(DATA)
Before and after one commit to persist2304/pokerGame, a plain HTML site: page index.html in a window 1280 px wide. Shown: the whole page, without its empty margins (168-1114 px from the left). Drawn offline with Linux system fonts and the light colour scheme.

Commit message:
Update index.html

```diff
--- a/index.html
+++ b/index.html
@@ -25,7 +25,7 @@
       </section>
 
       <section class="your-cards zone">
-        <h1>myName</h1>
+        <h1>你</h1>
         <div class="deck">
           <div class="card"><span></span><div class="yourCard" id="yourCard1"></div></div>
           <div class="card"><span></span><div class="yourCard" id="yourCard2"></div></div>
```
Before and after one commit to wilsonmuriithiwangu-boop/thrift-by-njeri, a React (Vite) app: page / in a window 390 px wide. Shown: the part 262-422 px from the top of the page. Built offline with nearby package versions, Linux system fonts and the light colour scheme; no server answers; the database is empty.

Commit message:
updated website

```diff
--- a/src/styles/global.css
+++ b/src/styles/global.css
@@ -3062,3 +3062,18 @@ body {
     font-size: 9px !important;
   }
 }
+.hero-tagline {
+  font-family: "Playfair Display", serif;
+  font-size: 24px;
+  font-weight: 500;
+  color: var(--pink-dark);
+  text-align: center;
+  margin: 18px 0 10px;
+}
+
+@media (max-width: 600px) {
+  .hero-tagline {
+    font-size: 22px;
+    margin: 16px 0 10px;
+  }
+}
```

(DESCRIPTION OF THE TASK)
Output each entry exactly. Leave none out.

(RESPONSE AREA)
Before and after one commit to persist2304/pokerGame, a plain HTML site: page index.html in a window 1280 px wide. Shown: the whole page, without its empty margins (168-1114 px from the left). Drawn offline with Linux system fonts and the light colour scheme.

Commit message:
Update index.html

```diff
--- a/index.html
+++ b/index.html
@@ -25,7 +25,7 @@
       </section>
 
       <section class="your-cards zone">
-        <h1>myName</h1>
+        <h1>你</h1>
         <div class="deck">
           <div class="card"><span></span><div class="yourCard" id="yourCard1"></div></div>
           <div class="card"><span></span><div class="yourCard" id="yourCard2"></div></div>
```
Before and after one commit to wilsonmuriithiwangu-boop/thrift-by-njeri, a React (Vite) app: page / in a window 390 px wide. Shown: the part 262-422 px from the top of the page. Built offline with nearby package versions, Linux system fonts and the light colour scheme; no server answers; the database is empty.

Commit message:
updated website

```diff
--- a/src/styles/global.css
+++ b/src/styles/global.css
@@ -3062,3 +3062,18 @@ body {
     font-size: 9px !important;
   }
 }
+.hero-tagline {
+  font-family: "Playfair Display", serif;
+  font-size: 24px;
+  font-weight: 500;
+  color: var(--pink-dark);
+  text-align: center;
+  margin: 18px 0 10px;
+}
+
+@media (max-width: 600px) {
+  .hero-tagline {
+    font-size: 22px;
+    margin: 16px 0 10px;
+  }
+}
```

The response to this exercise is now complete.